Available Technology

Low-power, high-speed transducer detects forces at the nano-scale

Non-silicon based self-sensing strain measuring transducers

Markets Addressed

Most commercially available strain measuring transducers are silicon-based. Silicon-based sensors require roughly one milliwatt of power for operation, which limits the size of the cantilever and, therefore its potential frequency and imaging speed. Cantilevers fabricated with Gallium Arsenide Field Effect Transistors (GaAs FETs) have very low power dissipation (10 W), allowing the cantilever to be scaled to extremely small dimensions (3 x 2 x 0.129 m3). These dimensions enable the cantilever to operate at high resonant frequencies (11 MHz), thereby increasing its capacity to scan at high speeds.

Many commercial strain measuring transducers also use displacement sensors which operate separately from the cantilever, limiting sensitivity as size is reduced. Because the GaAs FET is incorporated directly into the cantilever structure, it is referred to as "self-sensing". This type of sensor gains force sensitivity as the size of the structure is reduced.

Innovations and Advantages

A strain-sensing transducer designed for detecting small forces in micro-electromechanical systems (MEMS) and nano-electromechanical systems (NEMS) has been reduced to practice and awarded a patent. Because it is fabricated with piezoelectric semiconducting materials, this transducer achieves higher speed and sensitivity than commercial transducers, which are typically made from piezoresistive materials.

The transducer is built with a field-effect transistor (FET) made from a GaAs/AlGaAs heterostructure containing a near surface two dimensional electron gas. The FET is etched into the base of a cantilever arm. A variable physical force applied to the cantilever subjects the FET to a variable strain, creating a piezoelectric effect. This effect results in an electrical response to the applied strain.

Additional Information

Intellectual Property Status: Issued U.S. patent nos.: 5,663,507
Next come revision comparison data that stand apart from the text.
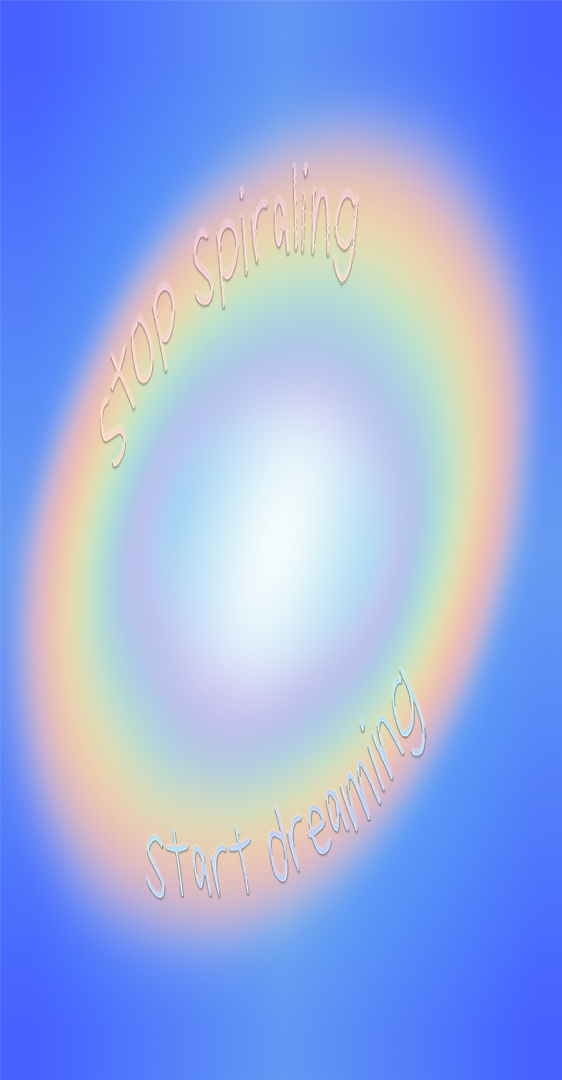
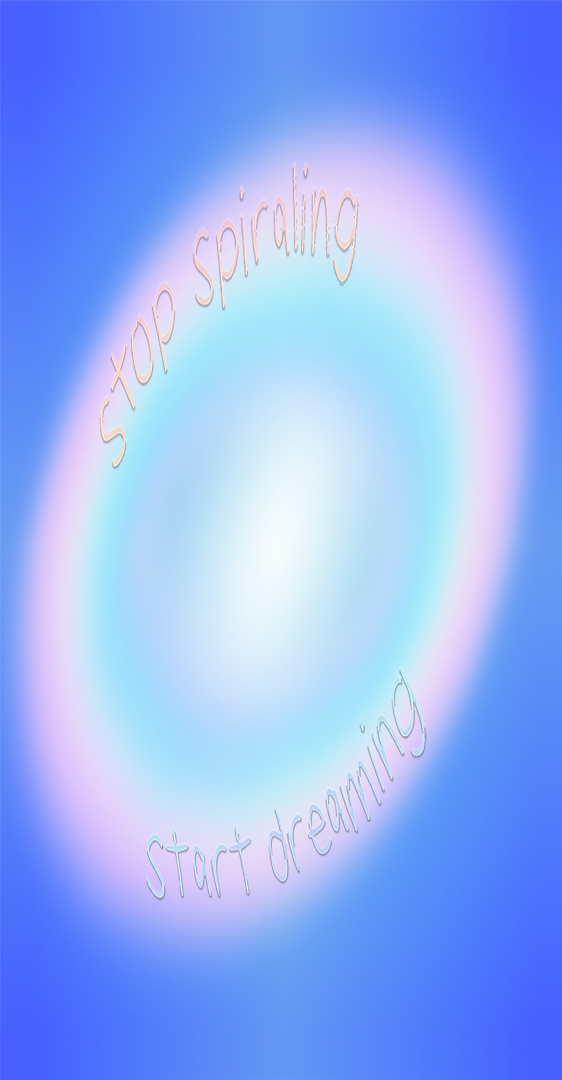
update

diff --git a/matrix/adventure-matrix.html b/matrix/adventure-matrix.html
@@ -1597,10 +1597,8 @@ function confirmSkipUnsent() {
 
 // ── NATIVE JOURNAL (chat-style) ──────────────────────────
 // Each send appends a message to saved_data.journal_messages (jsonb) on this
-// playthrough's row. diary_text is kept in sync (joined message text) so the
-// matrix "notes" tile + archive keep reading it unchanged. Photo'd messages
-// also push into matrix_images (source:'journal') so matrix quadrant
-// placement is untouched. Legacy rows (only diary_text) render as one bubble.
+// playthrough's row. Photo'd messages also push into matrix_images
+// (source:'journal') so matrix quadrant placement is untouched.
 const journal = { entries: [], pendingImage: null };
 
 function buildJournalPanel(){
@@ -1638,21 +1636,9 @@ function jrcEscape(s){ return (s||'').replace(/[&<>"']/g, c=>({'&':'&amp;','<':'
 function jrcTime(iso){ return new Date(iso||Date.now()).toLocaleTimeString('en-US',{hour:'numeric',minute:'2-digit'}); }
 function jrcDay(iso){ return new Date(iso||Date.now()).toLocaleDateString('en-US',{month:'long',day:'numeric',year:'numeric'}); }
 
-// Legacy single journal image lived in matrix_images tagged source:'journal'.
-function jrcRowJournalImage(row){
-  const imgs = Array.isArray(row?.matrix_images) ? row.matrix_images : [];
-  const j = imgs.find(i => i && i.source === 'journal');
-  return j?.url || '';
-}
-// Normalize a saved_data row into an ordered list of message objects. New rows
-// carry journal_messages; legacy rows surface diary_text as a single message.
 function jrcRowMessages(row){
   const arr = Array.isArray(row?.journal_messages) ? row.journal_messages : [];
-  if (arr.length) return arr.slice().sort((a,b)=> new Date(a.created_at||0) - new Date(b.created_at||0));
-  const txt = (row?.diary_text||'').trim();
-  const img = jrcRowJournalImage(row);
-  if (txt || img) return [{ id:'legacy-'+row.id, text:txt, image_url:img, created_at:row.created_at }];
-  return [];
+  return arr.slice().sort((a,b)=> new Date(a.created_at||0) - new Date(b.created_at||0));
 }
 
 function renderJournalMessage(msg, isToday){
@@ -1689,7 +1675,7 @@ async function loadJournalEntries(){
   let rows = [];
   try {
     const { data } = await sb.from('saved_data')
-      .select('id, diary_text, journal_messages, matrix_images, created_at')
+      .select('id, journal_messages, matrix_images, created_at')
       .eq('game_id', activeGameId).eq('user_id', currentUser.id)
       .order('created_at',{ ascending:true }).limit(60);
     rows = data || [];
@@ -1767,7 +1753,7 @@ async function sendJournalMessage(){
 
   const message = { id: crypto.randomUUID(), text, image_url: imageUrl, created_at: new Date().toISOString() };
 
-  // 2) read current row, append, recompute diary_text, merge matrix_images
+  // 2) read current row, append, merge matrix_images
   let row = {};
   try {
     const { data } = await sb.from('saved_data')
@@ -1775,7 +1761,6 @@ async function sendJournalMessage(){
     row = data || {};
   } catch(e){}
   const messages  = (Array.isArray(row.journal_messages) ? row.journal_messages : []).concat([message]);
-  const diaryText = messages.map(m => m.text).filter(Boolean).join('\n\n');
   let imgs = Array.isArray(row.matrix_images) ? row.matrix_images : [];
   if (imageUrl) imgs = imgs.concat([{ url:imageUrl, quadrant:'internal-feeling', source:'journal' }]);
 
@@ -1783,7 +1768,7 @@ async function sendJournalMessage(){
   try {
     const { error } = await sb.from('saved_data').upsert({
       id: activeEntryId, game_id: activeGameId, user_id: currentUser.id,
-      diary_text: diaryText, journal_messages: messages, matrix_images: imgs,
+      journal_messages: messages, matrix_images: imgs,
       updated_at: new Date().toISOString(),
     }, { onConflict: 'id' });
     if (error) throw error;
@@ -2010,7 +1995,9 @@ async function assembleTodayMatrixData(entryId){
       d.mapPhase     = row.map_phase || null;
       d.locationData = row.location_data || null;
       d.sidequestData= row.sidequest_data || null;
-      d.journalText  = row.diary_text || '';
+      d.journalText  = (Array.isArray(row.journal_messages)
+        ? row.journal_messages.map(m => m && m.text).filter(Boolean).join(' ')
+        : '');
       // All matrix photos — manual uploads AND journal images — now live in
       // matrix_images, each tagged to a quadrant (journal images: 'internal-feeling').
       d.matrixImages = Array.isArray(row.matrix_images) ? row.matrix_images : [];

diff --git a/matrix/matrix-render.js b/matrix/matrix-render.js
@@ -301,7 +301,9 @@
         d.mapPhase      = row.map_phase || null;
         d.locationData  = row.location_data || null;
         d.sidequestData = row.sidequest_data || null;
-        d.journalText   = row.diary_text || '';
+        d.journalText   = (Array.isArray(row.journal_messages)
+          ? row.journal_messages.map(m => m && m.text).filter(Boolean).join(' ')
+          : '');
         d.matrixImages  = Array.isArray(row.matrix_images) ? row.matrix_images : [];
         // dateLabel reflects the SAVE's local day, not "today".
         if (row.created_at) {
@@ -489,7 +491,7 @@
 
   // ── JOURNAL EDITOR ────────────────────────────────────────
   // deps = { sb, getEntryId(), onChange(), status(msg,color) }
-  // Edits saved_data.diary_text. Saving empty text clears the entry.
+  // Edits saved_data.journal_messages. Saving replaces with a single message; clearing removes all.
   function createJournalEditor(deps){
     deps = deps || {};
     const status = deps.status || function(){};
@@ -534,9 +536,12 @@
       if (!entryId){ statusEl.style.color = '#E8478B'; statusEl.textContent = 'no entry selected'; return; }
       saveEl.disabled = true; saveEl.textContent = 'saving…';
       const trimmed = textEl.value.trim();
+      const messages = trimmed.length
+        ? [{ id: crypto.randomUUID(), text: trimmed, image_url: null, created_at: new Date().toISOString() }]
+        : [];
       try {
         const { error } = await sb.from('saved_data')
-          .update({ diary_text: trimmed.length ? textEl.value : null })
+          .update({ journal_messages: messages })
           .eq('id', entryId);
         if (error) throw error;
         close();

diff --git a/matrix/archive.html b/matrix/archive.html
@@ -837,7 +837,7 @@ function onGameChange() { activeGameId = document.getElementById('game-dropdown'
 async function loadEntries() {
   if (!activeGameId) return;
   const { data } = await sb.from('saved_data')
-    .select('id, character_data, bingo_data, energy_score, map_phase, location_data, sidequest_data, diary_text, matrix_images, created_at')
+    .select('id, character_data, bingo_data, energy_score, map_phase, location_data, sidequest_data, journal_messages, matrix_images, created_at')
     .eq('game_id', activeGameId)
     .eq('user_id', currentUser.id)
     .order('created_at', { ascending:true });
    Beck, Rex G.
    Westervelt, Robert M.

For further information, please contact:
Alan Gordon, Director of Business Development
(617) 384-5000
Reference Harvard Case #1247